Clearly, here at Rope Dye we love our selvedge denim.
However, it is worth stressing that selvedge does not necessarily equal quality. By the same token not all non-selvedge denim is bad. And in the end, selvedge isn’t everything. The Norfolk based brand Old Town Clothing amply demonstrate this last point.
Founded and run by husband and wife team Will Brown and Miss Willey, Old Town specialise in heritage suitings, but also have the well established Tin House range – focusing on traditional British workwear in heavy cotton drills and denim.
At first Norfolk might seem like an odd change of location. But it is consistent with Old Town’s desire to plough their own furrow. Indeed, the name Tin House was inspired by a local house they restored.
Establishing the brand
Old Town have developed a loyal following over the last few years.
The rigorous aesthetic is part of their appeal. In the ever changing fashion world Old Town offer a simple continuity. All patterns are modern in that they were designed by Will, but have a strict aesthetic firmly rooted in early 20th century utility clothing.
Discussing what informs Tin House designs he said simply, “historical imagery, costume and design reference. How to get the essence of a style with the least strokes? That’s what interests me most.”
Workwear is becoming increasingly popular, with many brands claiming to produce ‘heritage’ or ‘authentic’ items – something that Old Town stand against. “We never intended Old Town to be either of these. I don’t know at what stage designing and making something stopped being quite sufficient.” Will elaborates:

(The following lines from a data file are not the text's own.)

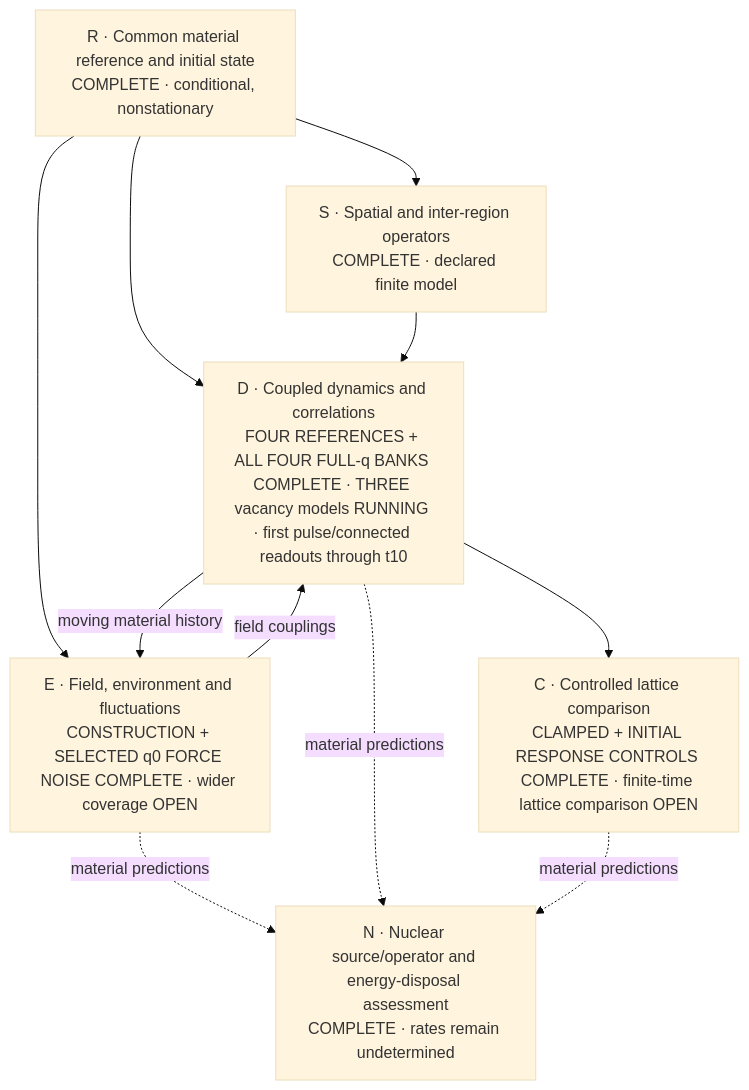
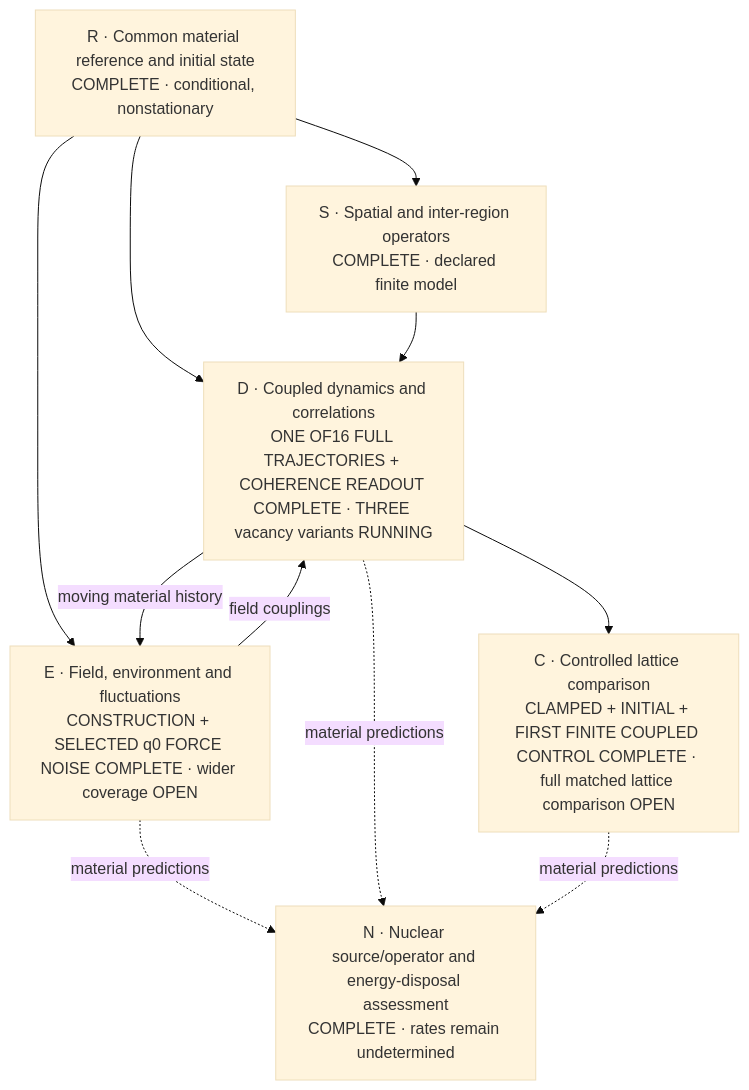
Before and after one commit to vantasnerdan/substrate-framework: the first of 2 diagrams in proposals/P254-ni-collective-response/SOLUTION.md, drawn with Mermaid (base theme). The commit also changed other lines of this file and 5 other files, not shown here.

Commit message:
Publish first actual full-grid coherence curve and matched canonical control

````diff
--- a/proposals/P254-ni-collective-response/SOLUTION.md
+++ b/proposals/P254-ni-collective-response/SOLUTION.md
@@ -18,19 +18,19 @@
 ```mermaid
 flowchart TD
     R["R · Common material reference and initial state\nCOMPLETE · conditional, nonstationary"]
     S["S · Spatial and inter-region operators\nCOMPLETE · declared finite model"]
     E["E · Field, environment and fluctuations\nCONSTRUCTION + SELECTED q0 FORCE NOISE COMPLETE · wider coverage OPEN"]
-    D["D · Coupled dynamics and correlations\nFOUR REFERENCES + ALL FOUR FULL-q BANKS COMPLETE · THREE vacancy models RUNNING · first pulse/connected readouts through t10"]
-    C["C · Controlled lattice comparison\nCLAMPED + INITIAL RESPONSE CONTROLS COMPLETE · finite-time lattice comparison OPEN"]
+    D["D · Coupled dynamics and correlations\nONE OF16 FULL TRAJECTORIES + COHERENCE READOUT COMPLETE · THREE vacancy variants RUNNING"]
+    C["C · Controlled lattice comparison\nCLAMPED + INITIAL + FIRST FINITE COUPLED CONTROL COMPLETE · full matched lattice comparison OPEN"]
     N["N · Nuclear source/operator and energy-disposal assessment\nCOMPLETE · rates remain undetermined"]
     R --> S
     R --> E
     R --> D
     S --> D
     E -- "field couplings" --> D
     D -- "moving material history" --> E
     D --> C
     E -. "material predictions" .-> N
     D -. "material predictions" .-> N
     C -. "material predictions" .-> N
 ```
````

“It does rather feel that things have to have some sort of provenance today, however spurious. It’s quite a bloke-ish thing about spec and authenticity. I think that Old Town is more in the tradition of the early boutiques from the sixties and seventies like ‘Biba’ and ‘Let it Rock,’ which were brilliant little worlds of their own.”
Quality clothes take time

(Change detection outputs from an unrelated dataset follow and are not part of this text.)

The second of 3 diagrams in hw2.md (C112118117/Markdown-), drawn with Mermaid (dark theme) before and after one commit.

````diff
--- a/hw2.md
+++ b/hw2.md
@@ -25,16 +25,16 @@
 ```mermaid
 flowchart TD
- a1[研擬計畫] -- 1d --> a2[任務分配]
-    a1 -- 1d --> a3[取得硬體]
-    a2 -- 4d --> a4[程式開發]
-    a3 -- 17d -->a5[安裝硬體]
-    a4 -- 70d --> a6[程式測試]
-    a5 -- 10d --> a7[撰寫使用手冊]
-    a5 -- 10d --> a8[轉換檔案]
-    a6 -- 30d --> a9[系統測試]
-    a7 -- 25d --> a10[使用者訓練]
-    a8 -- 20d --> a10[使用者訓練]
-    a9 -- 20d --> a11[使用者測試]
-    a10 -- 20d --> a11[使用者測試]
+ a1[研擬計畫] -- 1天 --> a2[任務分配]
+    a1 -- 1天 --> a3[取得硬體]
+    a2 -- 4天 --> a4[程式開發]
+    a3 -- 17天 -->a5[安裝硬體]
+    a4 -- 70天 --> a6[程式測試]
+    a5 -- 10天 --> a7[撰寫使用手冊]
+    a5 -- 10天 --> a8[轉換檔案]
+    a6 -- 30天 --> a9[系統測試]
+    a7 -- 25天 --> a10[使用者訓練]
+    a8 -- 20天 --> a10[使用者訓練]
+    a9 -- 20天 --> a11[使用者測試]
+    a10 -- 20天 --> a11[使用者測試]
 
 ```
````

Old Town prefer to focus on quality and craftsmanship. All garments are hand made to order in and around the small village of Holt. With an average of 70 garments produced a week, the work is done by both Will himself and local artisans. There is no webshop. You make your selection on a printed order form and post it off to Miss Willey. Turn around time for a garment is 4 to 6 weeks.
Will is unapologetic, saying, “that’s how long it takes. Now, just say that we were on a TV show like Challenge Anneka. I dare say we could have a pair of trousers cut, sewn, buttonholed, buttoned, laundered, pressed, and packed within a few hours. In practice trousers are cut as a group. The sewing ladies take their work on a weekly basis, the laundry similarly and so on. You can see how the days add up. I suppose customers do warm to the notion of the service and the necessary wait.”
The search for the perfect fabric
All of Old Town’s material is UK sourced too. With so many labels looking for cheaper options abroad it is fantastic to see a brand do this.
However, asked what Old Town look for when choosing fabric Will was quite direct; availability.
Old Town have been fortunate with woolen cloths as they are woven in Britain and the minimum quantities are small – 200 metres or so.
“Cottons are tricky, even good old navy or khaki 3111 cotton drills aren’t that easy; we have to have the khaki dyed.”
As Will argues he would love to find interesting and obscure denims such as the old fashioned ‘salt and pepper’ effect that you used to see on warehouse coats. “We would be laughed off trade stands at fabric fairs with the rather modest quantities that we could commit to. If anyone knows of interesting denims sold in less than a shipping containers worth I would love to know.”
Giving the customers what they want
Will may have very set ideas on what Old Town are, but not at the expense of the brand developing. “I hope it will continue to evolve. My instinct is towards a more modernist feel, but I don’t know if customers would like it or not so I try to slip a bit in here and there.
What I’d really like to do is get off the buttonhole machine and have time to experiment, design clothes… in fact, just the nice bits but who wouldn’t?”
Given that “a more modernist feel” probably equates to post-1930 die hard fans need not worry. Refreshingly un-fussed by the vagaries of fashion, Old Town simply focus on doing what they love. There is no empty marketing rhetoric here. Such integrity is sadly a rare thing these days.
Old Town is indeed a brilliant little world of its own.
Whilst it’s clear that any brand has to evolve to survive, one hopes that Will and Miss Willey keep doing what they do best – minimal yet beautiful clothes made by people with a profound love of what they do.
I strongly urge you to check out their website to have a closer look at their offerings.
Photographies were taken by Matt Hind at the Red Lion, St. James’s in London.